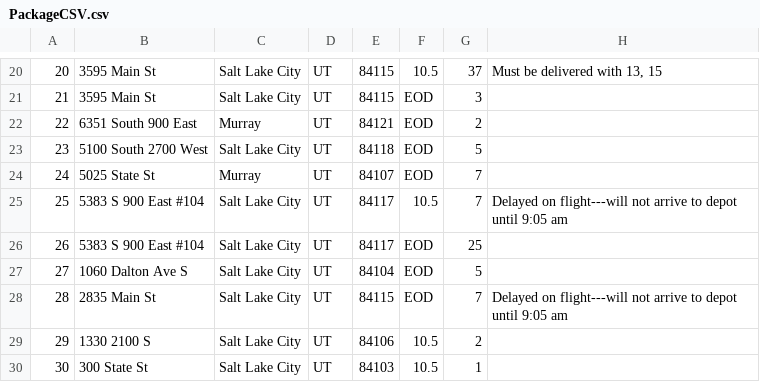
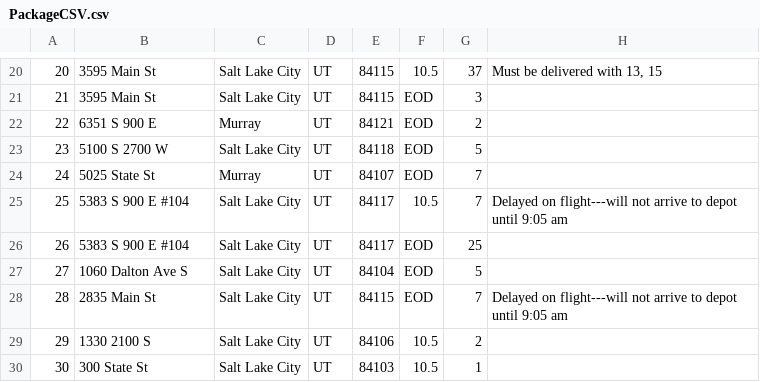
Before and after one commit to nikhuff/PackageDeliveryC950, a CSV file: assets/PackageCSV.csv, drawn as a sheet; only a part is shown, gaps mark what is left out.

Commit message:
data cleanup

```diff
--- a/assets/PackageCSV.csv
+++ b/assets/PackageCSV.csv
@@ -21,7 +21,7 @@
 21,3595 Main St,Salt Lake City,UT,84115,EOD,3,
-22,6351 South 900 East,Murray,UT,84121,EOD,2,
-23,5100 South 2700 West,Salt Lake City,UT,84118,EOD,5,
+22,6351 S 900 E,Murray,UT,84121,EOD,2,
+23,5100 S 2700 W,Salt Lake City,UT,84118,EOD,5,
 24,5025 State St,Murray,UT,84107,EOD,7,
-25,5383 S 900 East #104,Salt Lake City,UT,84117,10.5,7,Delayed on flight---will not arrive to depot until 9:05 am
-26,5383 S 900 East #104,Salt Lake City,UT,84117,EOD,25,
+25,5383 S 900 E #104,Salt Lake City,UT,84117,10.5,7,Delayed on flight---will not arrive to depot until 9:05 am
+26,5383 S 900 E #104,Salt Lake City,UT,84117,EOD,25,
 27,1060 Dalton Ave S,Salt Lake City,UT,84104,EOD,5,
```
Also changed, not shown: assets/DistanceCSV.csv.
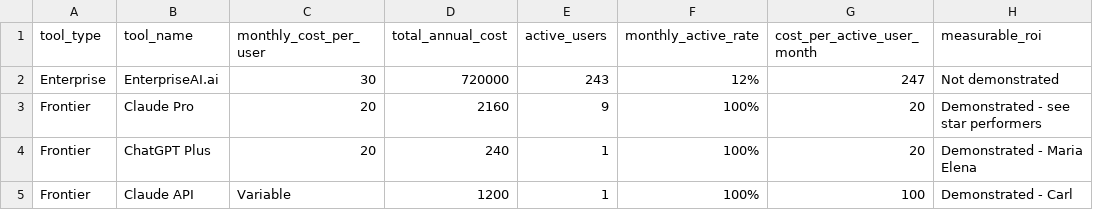
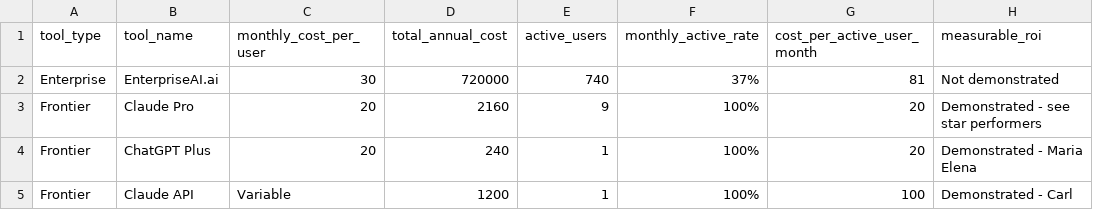
Before and after one commit to Feedforward-AI/lesson-1-repo, a CSV file: data/tool_comparison.csv, drawn as a sheet; only a part is shown; the diff names each change by its address in the sheet, - before the commit and + after, or states it on an @@ line.

```diff
--- a/data/tool_comparison.csv
+++ b/data/tool_comparison.csv
-E2 (active_users): 243
+E2 (active_users): 740
-F2 (monthly_active_rate): 12%
+F2 (monthly_active_rate): 37%
-G2 (cost_per_active_user_month): 247
+G2 (cost_per_active_user_month): 81
```
Also changed, not shown: 9 other files.
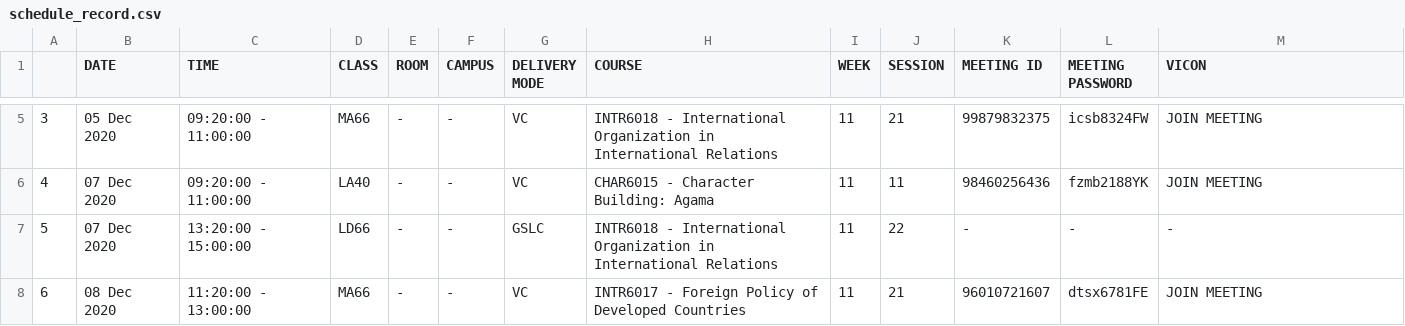
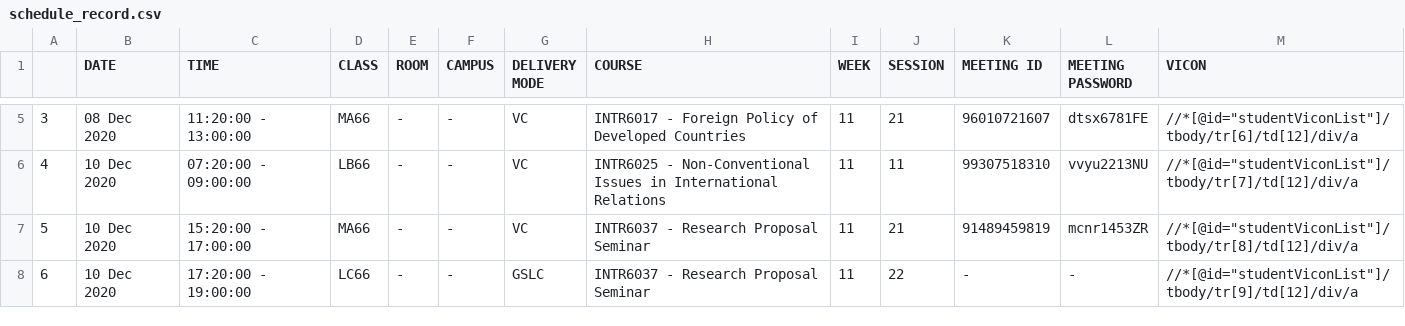
Before and after one commit to FachryRizano/Auto-Zoom, a CSV file: schedule_record.csv, drawn as a sheet; only a part is shown, gaps mark what is left out; the diff covers the shown part only.

```diff
--- a/schedule_record.csv
+++ b/schedule_record.csv
@@ -5,4 +5,4 @@
-3,05 Dec 2020,09:20:00 - 11:00:00,MA66,-,-,VC,INTR6018 - International Organization in International Relations,11,21,99879832375,icsb8324FW,JOIN MEETING
-4,07 Dec 2020,09:20:00 - 11:00:00,LA40,-,-,VC,CHAR6015 - Character Building: Agama,11,11,98460256436,fzmb2188YK,JOIN MEETING
-5,07 Dec 2020,13:20:00 - 15:00:00,LD66,-,-,GSLC,INTR6018 - International Organization in International Relations,11,22,-,-,-
-6,08 Dec 2020,11:20:00 - 13:00:00,MA66,-,-,VC,INTR6017 - Foreign Policy of Developed Countries,11,21,96010721607,dtsx6781FE,JOIN MEETING
+3,08 Dec 2020,11:20:00 - 13:00:00,MA66,-,-,VC,INTR6017 - Foreign Policy of Developed Countries,11,21,96010721607,dtsx6781FE,"//*[@id=""studentViconList""]/tbody/tr[6]/td[12]/div/a"
+4,10 Dec 2020,07:20:00 - 09:00:00,LB66,-,-,VC,INTR6025 - Non-Conventional Issues in International Relations,11,11,99307518310,vvyu2213NU,"//*[@id=""studentViconList""]/tbody/tr[7]/td[12]/div/a"
+5,10 Dec 2020,15:20:00 - 17:00:00,MA66,-,-,VC,INTR6037 - Research Proposal Seminar,11,21,91489459819,mcnr1453ZR,"//*[@id=""studentViconList""]/tbody/tr[8]/td[12]/div/a"
+6,10 Dec 2020,17:20:00 - 19:00:00,LC66,-,-,GSLC,INTR6037 - Research Proposal Seminar,11,22,-,-,"//*[@id=""studentViconList""]/tbody/tr[9]/td[12]/div/a"
```
Also changed, not shown: 124 edited cells elsewhere in this file, 5 other files.
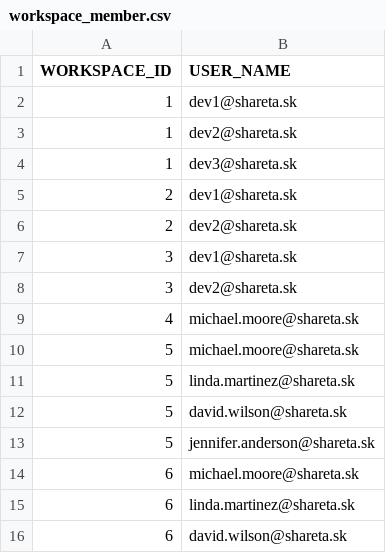
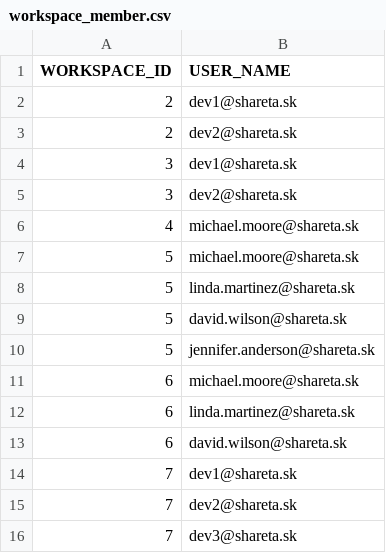
Before and after one commit to sharetask/sharetask, a CSV file: database/src/main/resources/db/migration/dev/workspace_member.csv, drawn as a sheet.

```diff
--- a/database/src/main/resources/db/migration/dev/workspace_member.csv
+++ b/database/src/main/resources/db/migration/dev/workspace_member.csv
@@ -1,5 +1,2 @@
 WORKSPACE_ID,USER_NAME
-1,dev1@shareta.sk
-1,dev2@shareta.sk
-1,dev3@shareta.sk
 2,dev1@shareta.sk
@@ -16 +13,4 @@ WORKSPACE_ID,USER_NAME
 6,david.wilson@shareta.sk
+7,dev1@shareta.sk
+7,dev2@shareta.sk
+7,dev3@shareta.sk
```
Also changed, not shown: database/src/main/resources/db/migration/dev/task.csv, database/src/main/resources/db/migration/dev/workspace.csv, 8 other files.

********************

TASK TO COMPLETE »
Each record should be written out exactly, and each image should be omitted.

EXERCISE RESULT »
Before and after one commit to nikhuff/PackageDeliveryC950, a CSV file: assets/PackageCSV.csv, drawn as a sheet; only a part is shown, gaps mark what is left out.

Commit message:
data cleanup

```diff
--- a/assets/PackageCSV.csv
+++ b/assets/PackageCSV.csv
@@ -21,7 +21,7 @@
 21,3595 Main St,Salt Lake City,UT,84115,EOD,3,
-22,6351 South 900 East,Murray,UT,84121,EOD,2,
-23,5100 South 2700 West,Salt Lake City,UT,84118,EOD,5,
+22,6351 S 900 E,Murray,UT,84121,EOD,2,
+23,5100 S 2700 W,Salt Lake City,UT,84118,EOD,5,
 24,5025 State St,Murray,UT,84107,EOD,7,
-25,5383 S 900 East #104,Salt Lake City,UT,84117,10.5,7,Delayed on flight---will not arrive to depot until 9:05 am
-26,5383 S 900 East #104,Salt Lake City,UT,84117,EOD,25,
+25,5383 S 900 E #104,Salt Lake City,UT,84117,10.5,7,Delayed on flight---will not arrive to depot until 9:05 am
+26,5383 S 900 E #104,Salt Lake City,UT,84117,EOD,25,
 27,1060 Dalton Ave S,Salt Lake City,UT,84104,EOD,5,
```
Also changed, not shown: assets/DistanceCSV.csv.
Before and after one commit to Feedforward-AI/lesson-1-repo, a CSV file: data/tool_comparison.csv, drawn as a sheet; only a part is shown; the diff names each change by its address in the sheet, - before the commit and + after, or states it on an @@ line.

```diff
--- a/data/tool_comparison.csv
+++ b/data/tool_comparison.csv
-E2 (active_users): 243
+E2 (active_users): 740
-F2 (monthly_active_rate): 12%
+F2 (monthly_active_rate): 37%
-G2 (cost_per_active_user_month): 247
+G2 (cost_per_active_user_month): 81
```
Also changed, not shown: 9 other files.
Before and after one commit to FachryRizano/Auto-Zoom, a CSV file: schedule_record.csv, drawn as a sheet; only a part is shown, gaps mark what is left out; the diff covers the shown part only.

```diff
--- a/schedule_record.csv
+++ b/schedule_record.csv
@@ -5,4 +5,4 @@
-3,05 Dec 2020,09:20:00 - 11:00:00,MA66,-,-,VC,INTR6018 - International Organization in International Relations,11,21,99879832375,icsb8324FW,JOIN MEETING
-4,07 Dec 2020,09:20:00 - 11:00:00,LA40,-,-,VC,CHAR6015 - Character Building: Agama,11,11,98460256436,fzmb2188YK,JOIN MEETING
-5,07 Dec 2020,13:20:00 - 15:00:00,LD66,-,-,GSLC,INTR6018 - International Organization in International Relations,11,22,-,-,-
-6,08 Dec 2020,11:20:00 - 13:00:00,MA66,-,-,VC,INTR6017 - Foreign Policy of Developed Countries,11,21,96010721607,dtsx6781FE,JOIN MEETING
+3,08 Dec 2020,11:20:00 - 13:00:00,MA66,-,-,VC,INTR6017 - Foreign Policy of Developed Countries,11,21,96010721607,dtsx6781FE,"//*[@id=""studentViconList""]/tbody/tr[6]/td[12]/div/a"
+4,10 Dec 2020,07:20:00 - 09:00:00,LB66,-,-,VC,INTR6025 - Non-Conventional Issues in International Relations,11,11,99307518310,vvyu2213NU,"//*[@id=""studentViconList""]/tbody/tr[7]/td[12]/div/a"
+5,10 Dec 2020,15:20:00 - 17:00:00,MA66,-,-,VC,INTR6037 - Research Proposal Seminar,11,21,91489459819,mcnr1453ZR,"//*[@id=""studentViconList""]/tbody/tr[8]/td[12]/div/a"
+6,10 Dec 2020,17:20:00 - 19:00:00,LC66,-,-,GSLC,INTR6037 - Research Proposal Seminar,11,22,-,-,"//*[@id=""studentViconList""]/tbody/tr[9]/td[12]/div/a"
```
Also changed, not shown: 124 edited cells elsewhere in this file, 5 other files.
Before and after one commit to sharetask/sharetask, a CSV file: database/src/main/resources/db/migration/dev/workspace_member.csv, drawn as a sheet.

```diff
--- a/database/src/main/resources/db/migration/dev/workspace_member.csv
+++ b/database/src/main/resources/db/migration/dev/workspace_member.csv
@@ -1,5 +1,2 @@
 WORKSPACE_ID,USER_NAME
-1,dev1@shareta.sk
-1,dev2@shareta.sk
-1,dev3@shareta.sk
 2,dev1@shareta.sk
@@ -16 +13,4 @@ WORKSPACE_ID,USER_NAME
 6,david.wilson@shareta.sk
+7,dev1@shareta.sk
+7,dev2@shareta.sk
+7,dev3@shareta.sk
```
Also changed, not shown: database/src/main/resources/db/migration/dev/task.csv, database/src/main/resources/db/migration/dev/workspace.csv, 8 other files.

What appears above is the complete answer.